Kennedy: “Don’t you ever sleep?”
He remembered the time in 1997 as a Seahawk when he broke his ankle, and the first two people to his door were team execs Mickey Loomis and Randy Mueller.
“I was crying like a baby, knowing I couldn’t play football,” Kennedy said. “And they showed up for me. I will never forget them for that.”
Kennedy showered his appreciative affection on Seahawks owners (even Ken Behring!), coaches – “and I had a lot of them” – executives, trainers, doctors, front office personnel and th 12th Man, the Seahawks hordes who celebrated Kennedy during the franchise’s bleakest hours, including the franchise’s near-move to Los Angeles in 1996.
Near the end, he saved special mention for his daughter, Courtney, 18, who could be seen in the audience wearing a “96” jersey and wiping away tears.
“When you were born, I swore I would protect you, love you and not let anyone every harm you,” he said. “Thank you for being my biggest fan.”

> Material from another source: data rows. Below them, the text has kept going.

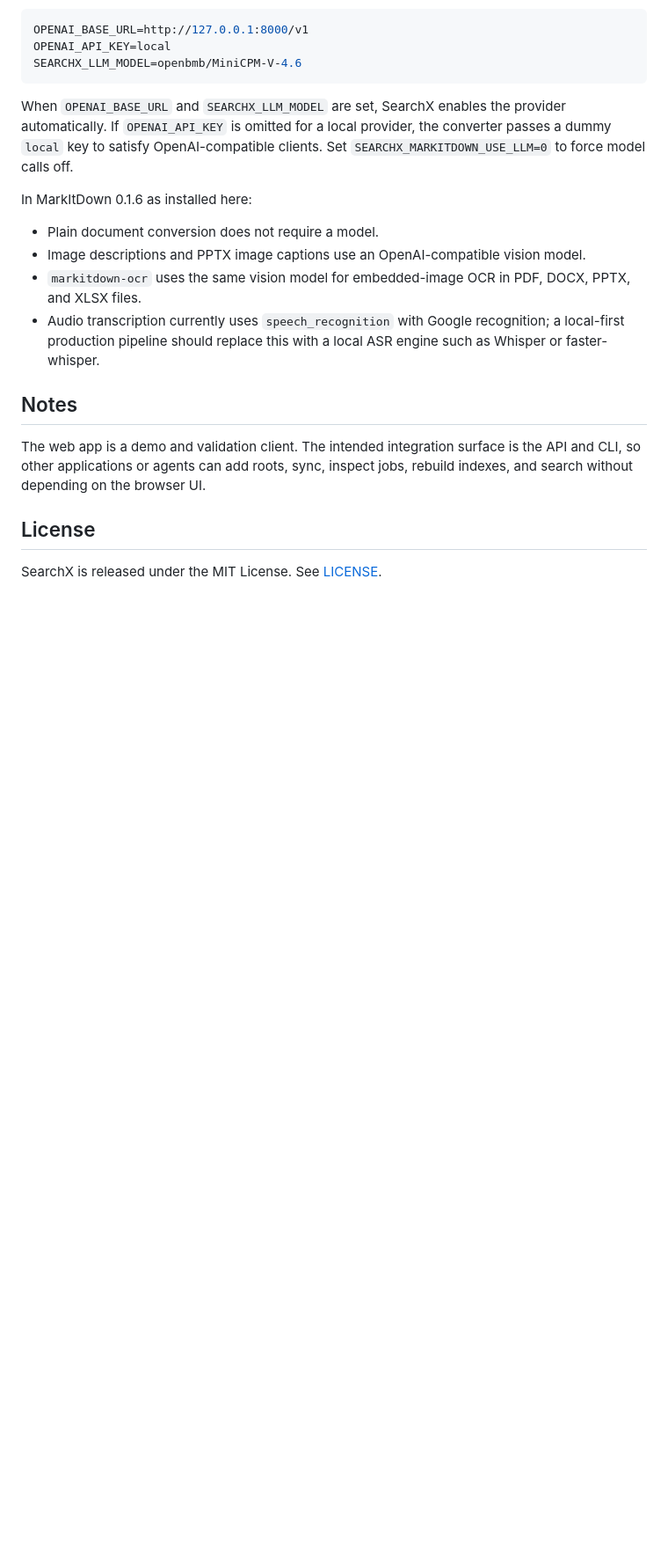
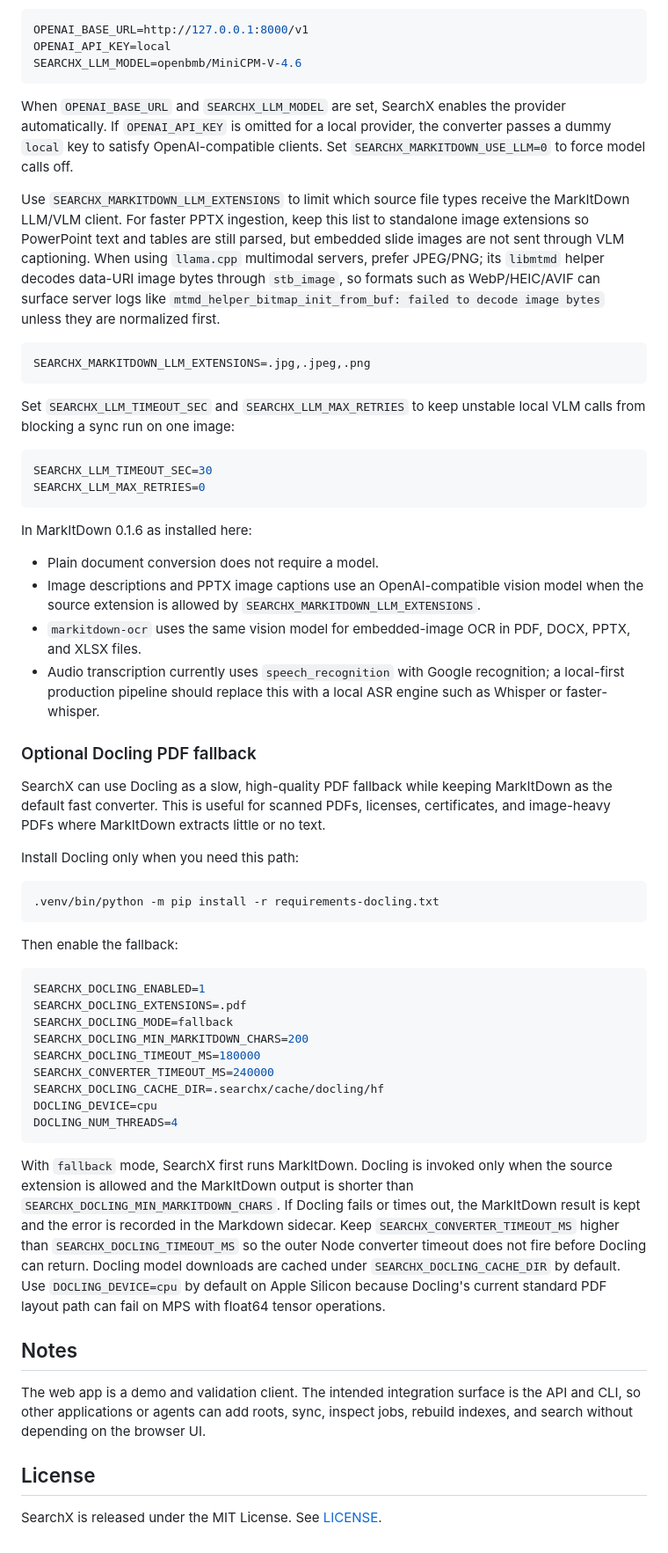
Before and after one commit to zhiwehu/searchx, a Markdown page: README.md, the part around the change printed below. Shown: that part at 88% size. GitHub-like rendering; blank space fills up the shorter version.

````diff
--- a/README.md
+++ b/README.md
@@ -215,15 +295,75 @@ provider automatically. If `OPENAI_API_KEY` is omitted for a local provider, the
 converter passes a dummy `local` key to satisfy OpenAI-compatible clients. Set
 `SEARCHX_MARKITDOWN_USE_LLM=0` to force model calls off.
 
+Use `SEARCHX_MARKITDOWN_LLM_EXTENSIONS` to limit which source file types receive
+the MarkItDown LLM/VLM client. For faster PPTX ingestion, keep this list to
+standalone image extensions so PowerPoint text and tables are still parsed, but
+embedded slide images are not sent through VLM captioning. When using
+`llama.cpp` multimodal servers, prefer JPEG/PNG; its `libmtmd` helper decodes
+data-URI image bytes through `stb_image`, so formats such as WebP/HEIC/AVIF can
+surface server logs like `mtmd_helper_bitmap_init_from_buf: failed to decode
+image bytes` unless they are normalized first.
+
+```bash
+SEARCHX_MARKITDOWN_LLM_EXTENSIONS=.jpg,.jpeg,.png
+```
+
+Set `SEARCHX_LLM_TIMEOUT_SEC` and `SEARCHX_LLM_MAX_RETRIES` to keep unstable
+local VLM calls from blocking a sync run on one image:
+
+```bash
+SEARCHX_LLM_TIMEOUT_SEC=30
+SEARCHX_LLM_MAX_RETRIES=0
+```
+
 In MarkItDown 0.1.6 as installed here:
 
 - Plain document conversion does not require a model.
-- Image descriptions and PPTX image captions use an OpenAI-compatible vision model.
+- Image descriptions and PPTX image captions use an OpenAI-compatible vision
+  model when the source extension is allowed by
+  `SEARCHX_MARKITDOWN_LLM_EXTENSIONS`.
 - `markitdown-ocr` uses the same vision model for embedded-image OCR in PDF,
   DOCX, PPTX, and XLSX files.
 - Audio transcription currently uses `speech_recognition` with Google
   recognition; a local-first production pipeline should replace this with a
   local ASR engine such as Whisper or faster-whisper.
+
+### Optional Docling PDF fallback
+
+SearchX can use Docling as a slow, high-quality PDF fallback while keeping
+MarkItDown as the default fast converter. This is useful for scanned PDFs,
+licenses, certificates, and image-heavy PDFs where MarkItDown extracts little or
+no text.
+
+Install Docling only when you need this path:
+
+```bash
+.venv/bin/python -m pip install -r requirements-docling.txt
+```
+
+Then enable the fallback:
+
+```bash
+SEARCHX_DOCLING_ENABLED=1
+SEARCHX_DOCLING_EXTENSIONS=.pdf
+SEARCHX_DOCLING_MODE=fallback
+SEARCHX_DOCLING_MIN_MARKITDOWN_CHARS=200
+SEARCHX_DOCLING_TIMEOUT_MS=180000
+SEARCHX_CONVERTER_TIMEOUT_MS=240000
+SEARCHX_DOCLING_CACHE_DIR=.searchx/cache/docling/hf
+DOCLING_DEVICE=cpu
+DOCLING_NUM_THREADS=4
+```
+
+With `fallback` mode, SearchX first runs MarkItDown. Docling is invoked only
+when the source extension is allowed and the MarkItDown output is shorter than
+`SEARCHX_DOCLING_MIN_MARKITDOWN_CHARS`. If Docling fails or times out, the
+MarkItDown result is kept and the error is recorded in the Markdown sidecar.
+Keep `SEARCHX_CONVERTER_TIMEOUT_MS` higher than `SEARCHX_DOCLING_TIMEOUT_MS` so
+the outer Node converter timeout does not fire before Docling can return.
+Docling model downloads are cached under `SEARCHX_DOCLING_CACHE_DIR` by default.
+Use `DOCLING_DEVICE=cpu` by default on Apple Silicon because Docling's current
+standard PDF layout path can fail on MPS with float64 tensor operations.
 
 ## Notes
 
````
Also changed, not shown: other parts of README.md (+80 -0 lines), docs/searchx-sync-flow.png (added), 18 other files.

His presenter, Dixie Fraley Keller, is the widow of Kennedy’s longtime agent and friend, Robert Fraley, who died in 1999 in the private-plane crash that killed golfer Payne Stewart. In her videotaped remarks that preceded Kennedy’s live speech, she described Kennedy as “such a loyal person” who never forgot those who helped him.
“Cortez likes to fly under the radar,” she said. “ He soared higher than anyone.”
Kennedy closed his speech by talking about things bigger than winning and losing, then uttered a phrase that perhaps has never been uttered by a major figure in a public setting:
“God bless America and God bless the Seattle Seahawks!”
If there were any Northwest sports fans skeptical of Kennedy’s Hall worthiness, they were not to be found after that.